If only it could have somehow been a more effective scare-machine, The Cabin in the Woods could have emerged as a masterpiece of the genre. Instead it's just ridiculously entertaining, and there's nothing wrong with that.
Director: Drew Goddard
Running time: 95 mins
Daft and directionless French rom-com
THIS strange, tonally uncertain romantic drama from France begins as a lightly comedic, almost silly bit of fluff as Nathalie (Audrey Tautou) and her husband enjoy their lives together before he's unceremoniously bumped off in an accident.
She throws herself into her work and we cut to three years later with events seemingly returned to their frothy origins.
Enter Markus, a Swedish co-worker whom Nathalie kisses out of nowhere and suddenly the film is about their fledgling relationship – and yet still it can't find its feet.
It's not unamusing, just daft and directionless, but for all its meandering, it starts to get its hooks in the longer it goes on.
François Damiens is a delight as the guileless Markus, and most of what works about the second half is down to him, though Tautou still struggles to recapture the magic that shot her to stardom in Amelie a decade ago.
Directors: David Foenkino, Stéphane Foenkino
Running time: 109mins
Silly slice of sci-fi action is agreeably goofy
BELIEVE it or not, this silly slice of sci-fi action is based on the classic board game in which players call out grid references to try to sink each other boats.
From that slimmest of platforms, a two hundred million dollar blockbuster has been born, one that begins after mankind sends out signals to an earth-like planet and objects from space land in the Pacific, turning out to be aliens intent on taking over the planet.
Luckily the world's navy is gathered in Hawaii for exercises, and Taylor Kitsch's naval loose cannon must rise to the occasion and save the day.
A few diversions and a good half hour drift by before we really get down to it, but once it kicks off astonishing visual effects are piled on to wreak devastation on a massive scale, unleashing a grinding metallic orgy of destruction that's fun for a while and yet surprisingly repetitive and lifeless in places.
Kitsch shows much the same stolid charm he did as John Carter, but Liam Neeson is criminally underused as the admiral in charge, largely because much of the fleet is isolated, leaving Kitsch and his crew as the only ones carrying the fight.
It's as cheesy as Independence Day and as chaotic as Transformers but agreeably goofy, never asking to be taken too seriously, which is probably just as well.
Director: Peter Berg
Running time: 131 mins
GRAND ILLUSION (U)
Gloriously remastered all-time classic
ONE of the all time great anti-war films gets a 75th anniversary re-release in a gloriously remastered version.
During the First World War a pair of French soldiers (Jean Gabin and Pierre Fresnay) attempt to escape from a series of prisoner of war camps, ending up at a seemingly impenetrable castle overseen by Erich von Stroheim.

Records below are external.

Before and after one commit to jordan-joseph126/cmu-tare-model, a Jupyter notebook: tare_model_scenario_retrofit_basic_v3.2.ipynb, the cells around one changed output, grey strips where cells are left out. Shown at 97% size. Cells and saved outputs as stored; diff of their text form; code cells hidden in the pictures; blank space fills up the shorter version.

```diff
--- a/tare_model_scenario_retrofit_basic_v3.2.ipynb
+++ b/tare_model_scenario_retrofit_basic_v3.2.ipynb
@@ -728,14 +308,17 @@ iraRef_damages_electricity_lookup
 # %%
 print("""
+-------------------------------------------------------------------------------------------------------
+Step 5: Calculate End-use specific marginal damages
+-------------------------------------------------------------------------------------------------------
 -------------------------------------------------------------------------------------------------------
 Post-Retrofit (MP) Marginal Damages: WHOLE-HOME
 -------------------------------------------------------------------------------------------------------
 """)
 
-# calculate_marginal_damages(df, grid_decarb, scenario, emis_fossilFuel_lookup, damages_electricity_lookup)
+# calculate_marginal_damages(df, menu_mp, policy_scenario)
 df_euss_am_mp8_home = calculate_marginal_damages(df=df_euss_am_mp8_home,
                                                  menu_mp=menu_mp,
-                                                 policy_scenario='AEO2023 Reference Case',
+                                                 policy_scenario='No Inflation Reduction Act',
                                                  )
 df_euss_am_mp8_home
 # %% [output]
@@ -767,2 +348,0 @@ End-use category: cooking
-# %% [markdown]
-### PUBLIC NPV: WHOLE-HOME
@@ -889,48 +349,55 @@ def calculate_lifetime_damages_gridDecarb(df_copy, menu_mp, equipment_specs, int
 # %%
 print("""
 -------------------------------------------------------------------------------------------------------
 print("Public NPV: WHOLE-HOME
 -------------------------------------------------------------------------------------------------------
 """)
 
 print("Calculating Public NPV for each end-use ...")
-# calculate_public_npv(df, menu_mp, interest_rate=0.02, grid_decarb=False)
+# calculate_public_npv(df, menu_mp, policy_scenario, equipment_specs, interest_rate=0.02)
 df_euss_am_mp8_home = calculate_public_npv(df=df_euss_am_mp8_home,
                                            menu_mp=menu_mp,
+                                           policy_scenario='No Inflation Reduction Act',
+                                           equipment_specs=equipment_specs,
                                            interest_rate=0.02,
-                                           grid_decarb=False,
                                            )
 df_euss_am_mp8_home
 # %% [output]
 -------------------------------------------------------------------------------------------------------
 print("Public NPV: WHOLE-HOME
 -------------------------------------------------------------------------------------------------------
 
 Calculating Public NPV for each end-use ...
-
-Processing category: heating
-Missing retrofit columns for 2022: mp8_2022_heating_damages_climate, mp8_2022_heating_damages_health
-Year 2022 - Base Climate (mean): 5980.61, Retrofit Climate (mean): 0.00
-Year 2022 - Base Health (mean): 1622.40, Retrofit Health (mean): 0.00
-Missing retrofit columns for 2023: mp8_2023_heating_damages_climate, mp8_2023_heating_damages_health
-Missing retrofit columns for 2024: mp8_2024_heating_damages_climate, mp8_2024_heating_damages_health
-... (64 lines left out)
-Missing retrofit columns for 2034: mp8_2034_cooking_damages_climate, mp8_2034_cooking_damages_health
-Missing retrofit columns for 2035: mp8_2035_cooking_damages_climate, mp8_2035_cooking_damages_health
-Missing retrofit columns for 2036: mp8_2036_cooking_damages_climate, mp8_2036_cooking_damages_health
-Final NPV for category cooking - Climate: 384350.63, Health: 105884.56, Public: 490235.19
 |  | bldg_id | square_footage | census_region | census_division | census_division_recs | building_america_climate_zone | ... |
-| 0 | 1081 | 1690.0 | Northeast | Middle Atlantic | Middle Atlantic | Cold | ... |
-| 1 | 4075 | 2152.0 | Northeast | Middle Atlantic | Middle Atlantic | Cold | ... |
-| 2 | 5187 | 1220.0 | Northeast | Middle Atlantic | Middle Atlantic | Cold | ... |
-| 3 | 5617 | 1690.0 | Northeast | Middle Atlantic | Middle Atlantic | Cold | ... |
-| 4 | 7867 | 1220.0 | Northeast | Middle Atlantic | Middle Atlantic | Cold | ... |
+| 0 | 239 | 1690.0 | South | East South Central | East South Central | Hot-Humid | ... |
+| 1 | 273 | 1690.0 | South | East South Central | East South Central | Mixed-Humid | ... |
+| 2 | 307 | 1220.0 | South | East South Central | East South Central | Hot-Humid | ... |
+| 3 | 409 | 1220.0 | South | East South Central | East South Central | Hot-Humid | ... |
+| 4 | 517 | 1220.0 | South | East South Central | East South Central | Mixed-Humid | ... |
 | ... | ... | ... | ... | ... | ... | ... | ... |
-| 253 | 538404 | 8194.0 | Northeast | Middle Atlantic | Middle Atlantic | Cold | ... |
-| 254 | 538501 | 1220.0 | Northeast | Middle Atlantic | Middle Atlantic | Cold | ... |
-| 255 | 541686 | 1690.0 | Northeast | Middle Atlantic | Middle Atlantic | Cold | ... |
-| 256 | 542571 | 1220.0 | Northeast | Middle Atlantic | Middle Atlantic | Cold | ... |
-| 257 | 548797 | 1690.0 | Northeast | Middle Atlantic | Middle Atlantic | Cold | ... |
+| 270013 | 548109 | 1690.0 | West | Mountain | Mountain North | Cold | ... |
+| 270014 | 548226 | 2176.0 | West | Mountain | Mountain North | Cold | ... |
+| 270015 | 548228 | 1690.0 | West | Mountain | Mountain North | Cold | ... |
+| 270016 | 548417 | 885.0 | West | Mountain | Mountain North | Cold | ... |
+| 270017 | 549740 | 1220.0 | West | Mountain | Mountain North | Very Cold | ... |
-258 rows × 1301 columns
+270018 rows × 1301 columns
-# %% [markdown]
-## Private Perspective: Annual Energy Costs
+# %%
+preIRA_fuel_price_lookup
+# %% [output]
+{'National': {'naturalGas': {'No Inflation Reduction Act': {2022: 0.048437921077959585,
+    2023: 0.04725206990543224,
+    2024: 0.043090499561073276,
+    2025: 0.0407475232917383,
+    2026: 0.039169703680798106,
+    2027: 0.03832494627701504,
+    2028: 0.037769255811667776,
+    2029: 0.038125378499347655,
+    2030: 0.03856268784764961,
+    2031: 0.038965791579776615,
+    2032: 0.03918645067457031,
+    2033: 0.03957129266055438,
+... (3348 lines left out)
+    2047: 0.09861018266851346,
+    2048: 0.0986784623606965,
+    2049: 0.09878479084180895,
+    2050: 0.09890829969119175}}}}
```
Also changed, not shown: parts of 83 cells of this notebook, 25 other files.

Though it set the blueprint for all POW movies to come, and its influence can be seen in everything from Casablanca to Inglourious Basterds, Renoir's classic is less about the details of escape than the futility of war, one still fresh in the memory, and with the growing fear that another one would soon follow.
As Fresnay's aristocrat bonds with von Stroheim to the concern of Gabin, its dissection of the class divide only adds to the poignancy, but it's the humanity that shines through in a film that's moving, witty and acted and directed to perfection.
Director: Jean Renoir
Running time: 114 mins